Opposition claims president has blocked the announcement of first batch of presidential election results.
Ivory Coast president to contest poll results
ABIDJAN, Ivory Coast // Opposition leaders in Ivory Coast accused President Laurent Gbagbo of trying to steal the country's presidential election, as angry ruling party loyalists prevented the commission's spokesman from announcing the first major batch of results.
The chaotic scene Tuesday night at the commission's headquarters and the failure to release any significant tally two days after polls closed has increased tension and uncertainty in the world's leading cocoa producer, which is struggling to unite after civil war eight years ago split the country in two.
Across Abidjan on Tuesday afternoon, stores closed early and people went home, fearing violence after the proclamation of results was delayed for a third time.
Late Tuesday, electoral commission spokesman Bamba Yacouba prepared to read the first large tranche of results as media gathered at the commission's headquarters. But Damana Picasse, a commission member from Gbagbo's party, yanked papers from Yacouba's hands and ripped them up, yelling: "We did not sign off on these results!"
Yacouba said afterward that the tallies - from three of the nation's 18 regions - had been approved by the commission. He gave no results and security forces later ordered journalists to leave.
Gbagbo's party vowed earlier it would contest some results from three regions of the country's rebel-held north where opposition supporters allegedly tried to steal ballot boxes and take Gbagbo supporters hostage.
Earlier, Mabri Toikeusse, spokesman for opposition leader Alassane Ouattara's coalition, accused Gbagbo loyalists of trying to cheat. Gbagbo "is operating with a rationale of obstructing the electoral commission and confiscating power," Toikeusse said.
The ballot, delayed for years, was supposed to be a key step toward reuniting the West African country eight years after a civil war divided it in two. But it has revealed the fact that profound divisions still exist.

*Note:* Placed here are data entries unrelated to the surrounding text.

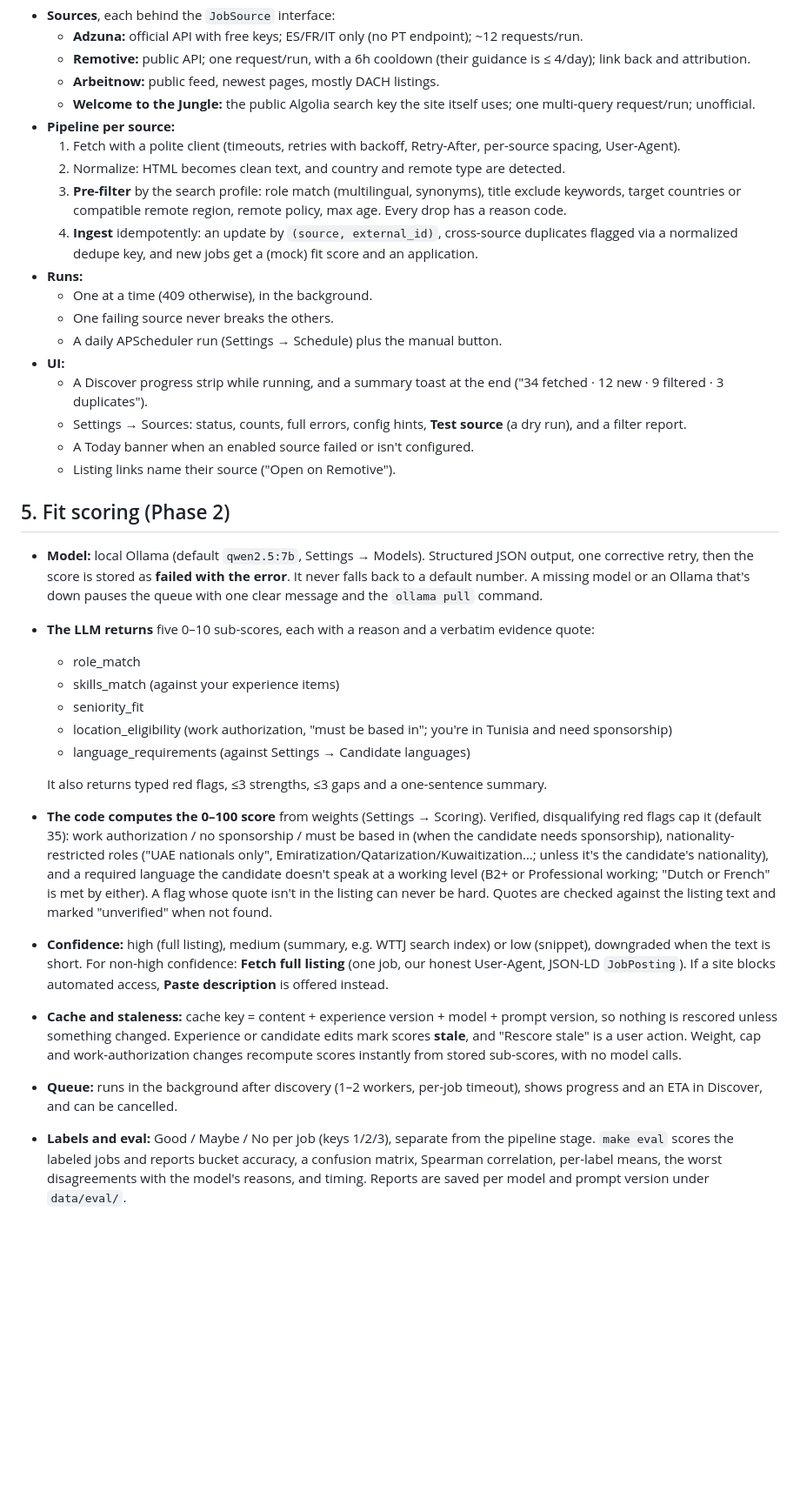
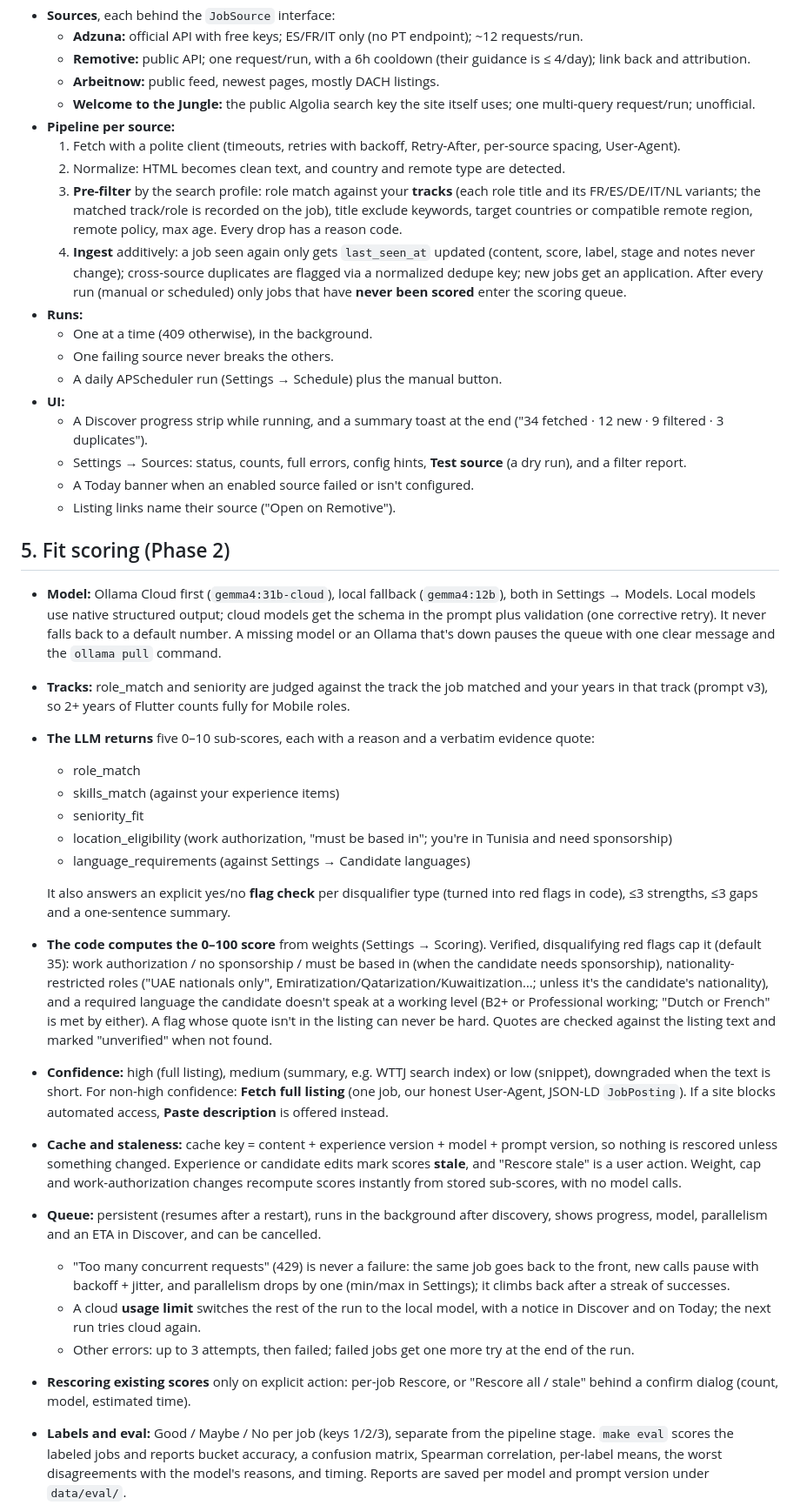
Before and after one commit to mohamedhassanamara/job-hunter-big-boss-v2, a Markdown page: docs/SPEC.md, the part around the change. Shown at 87% size. Drawn GitHub-style; blank space fills up the shorter version.

Commit message:
docs: tracks, additive discovery, persistent cloud-first queue
Co-Authored-By: Claude Opus 5.5 <noreply@anthropic.com>

```diff
--- a/docs/SPEC.md
+++ b/docs/SPEC.md
@@ -135,8 +135,8 @@ Sections in a left sub-nav:
 - **Pipeline per source:**
   1. Fetch with a polite client (timeouts, retries with backoff, Retry-After, per-source spacing, User-Agent).
   2. Normalize: HTML becomes clean text, and country and remote type are detected.
-  3. **Pre-filter** by the search profile: role match (multilingual, synonyms), title exclude keywords, target countries or compatible remote region, remote policy, max age. Every drop has a reason code.
-  4. **Ingest** idempotently: an update by `(source, external_id)`, cross-source duplicates flagged via a normalized dedupe key, and new jobs get a (mock) fit score and an application.
+  3. **Pre-filter** by the search profile: role match against your **tracks** (each role title and its FR/ES/DE/IT/NL variants; the matched track/role is recorded on the job), title exclude keywords, target countries or compatible remote region, remote policy, max age. Every drop has a reason code.
+  4. **Ingest** additively: a job seen again only gets `last_seen_at` updated (content, score, label, stage and notes never change); cross-source duplicates are flagged via a normalized dedupe key; new jobs get an application. After every run (manual or scheduled) only jobs that have **never been scored** enter the scoring queue.
 - **Runs:**
   - One at a time (409 otherwise), in the background.
   - One failing source never breaks the others.
@@ -149,7 +149,8 @@ Sections in a left sub-nav:
 
 ## 5. Fit scoring (Phase 2)
 
-- **Model:** local Ollama (default `qwen2.5:7b`, Settings → Models). Structured JSON output, one corrective retry, then the score is stored as **failed with the error**. It never falls back to a default number. A missing model or an Ollama that's down pauses the queue with one clear message and the `ollama pull` command.
+- **Model:** Ollama Cloud first (`gemma4:31b-cloud`), local fallback (`gemma4:12b`), both in Settings → Models. Local models use native structured output; cloud models get the schema in the prompt plus validation (one corrective retry). It never falls back to a default number. A missing model or an Ollama that's down pauses the queue with one clear message and the `ollama pull` command.
+- **Tracks:** role_match and seniority are judged against the track the job matched and your years in that track (prompt v3), so 2+ years of Flutter counts fully for Mobile roles.
 - **The LLM returns** five 0–10 sub-scores, each with a reason and a verbatim evidence quote:
   - role_match
   - skills_match (against your experience items)
@@ -157,11 +158,15 @@ Sections in a left sub-nav:
   - location_eligibility (work authorization, "must be based in"; you're in Tunisia and need sponsorship)
   - language_requirements (against Settings → Candidate languages)
 
-  It also returns typed red flags, ≤3 strengths, ≤3 gaps and a one-sentence summary.
+  It also answers an explicit yes/no **flag check** per disqualifier type (turned into red flags in code), ≤3 strengths, ≤3 gaps and a one-sentence summary.
 - **The code computes the 0–100 score** from weights (Settings → Scoring). Verified, disqualifying red flags cap it (default 35): work authorization / no sponsorship / must be based in (when the candidate needs sponsorship), nationality-restricted roles ("UAE nationals only", Emiratization/Qatarization/Kuwaitization…; unless it's the candidate's nationality), and a required language the candidate doesn't speak at a working level (B2+ or Professional working; "Dutch or French" is met by either). A flag whose quote isn't in the listing can never be hard. Quotes are checked against the listing text and marked "unverified" when not found.
 - **Confidence:** high (full listing), medium (summary, e.g. WTTJ search index) or low (snippet), downgraded when the text is short. For non-high confidence: **Fetch full listing** (one job, our honest User-Agent, JSON-LD `JobPosting`). If a site blocks automated access, **Paste description** is offered instead.
 - **Cache and staleness:** cache key = content + experience version + model + prompt version, so nothing is rescored unless something changed. Experience or candidate edits mark scores **stale**, and "Rescore stale" is a user action. Weight, cap and work-authorization changes recompute scores instantly from stored sub-scores, with no model calls.
-- **Queue:** runs in the background after discovery (1–2 workers, per-job timeout), shows progress and an ETA in Discover, and can be cancelled.
+- **Queue:** persistent (resumes after a restart), runs in the background after discovery, shows progress, model, parallelism and an ETA in Discover, and can be cancelled.
+  - "Too many concurrent requests" (429) is never a failure: the same job goes back to the front, new calls pause with backoff + jitter, and parallelism drops by one (min/max in Settings); it climbs back after a streak of successes.
+  - A cloud **usage limit** switches the rest of the run to the local model, with a notice in Discover and on Today; the next run tries cloud again.
+  - Other errors: up to 3 attempts, then failed; failed jobs get one more try at the end of the run.
+- **Rescoring existing scores** only on explicit action: per-job Rescore, or "Rescore all / stale" behind a confirm dialog (count, model, estimated time).
 - **Labels and eval:** Good / Maybe / No per job (keys 1/2/3), separate from the pipeline stage. `make eval` scores the labeled jobs and reports bucket accuracy, a confusion matrix, Spearman correlation, per-label means, the worst disagreements with the model's reasons, and timing. Reports are saved per model and prompt version under `data/eval/`.
 - **Prompt:** `backend/app/prompts/fit_score.md`, versioned. A test fails if the body changes without a version bump.
 
```
Also changed, not shown: CLAUDE.md (+11 -5 lines), docs/DATA_MODEL.md (+9 -2 lines).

Also Tuesday, the European Union's observer mission said the vote was for the most part free and fair. The mission noted no major problems in 95 percent of the polling stations visited.
"The organization of the election was even better than it was in the first round," said mission head Cristian Preda, noting that violence and intimidation had occurred in a small number of polling stations.
Gbagbo campaign chief Pascal Affi N'Guessan said he had discussed the situation with United Nations mission chief Young-Jin Choi and will request that results from the Savanes, Denguele and Worodougou regions be invalidated "because they didn't respect the norms of transparency."
Gbagbo's opponent Ouattara and the New Forces rebels, which still control the northern half of the country where he has overwhelming support, are "wholly responsible for all the violence that occurred before, during and after the election," said Ferdinand Kouassi, Gbagbo's campaign chief in the north.
Prime Minister Guillaume Soro, the former head of the New Forces, responded by saying that the government's reporting of violence on national TV was "partisan, hasty and incomplete." His spokeswoman, Affoussy Bamba, said there had been no deaths in rebel-held territory, nor any attacks or tampering with ballot boxes.
Another group, which called itself the Coordination of African Electoral Experts, read a report on state television on Tuesday, saying that irregularities in the north were so severe that they invalidate the entire election. The group is not internationally recognized and it's not known where the group is based or who belongs to it.
There were scattered reports of violence over the weekend and on voting day, though no violence was reported Monday or by early Tuesday.
Choi, the U.N. representative, said Monday that three people were killed during balloting Sunday as multiple clashes erupted between partisans in the west of the country. Despite these incidents, he said the vote went well overall.
Most of the weekend clashes between political supporters occurred in small villages where there is no police or military presence and residents set up roadblocks to keep outsiders away. About 1,000 people from several villages fled the violence and sought refuge at the U.N. compound in Sinfra on Sunday, U.N. mission spokesman Hamadoun Toure said. He said the villagers refused to leave because they feared for their lives. Most of them had returned home by Monday afternoon, he said.
Voters chose between Gbagbo, who has been in power since violent street protests swept him into power during the last election in 2000, and Ouattara, the man Gbagbo accuses of being behind the rebellion that sought to topple him in 2002.
Gbagbo received 38 percent in a first round of voting in October, and Ouattara came second with about 32 per cent. Since then, third-place finisher Henri Konan Bedie, who won 25 per cent, has thrown his support behind Ouattara.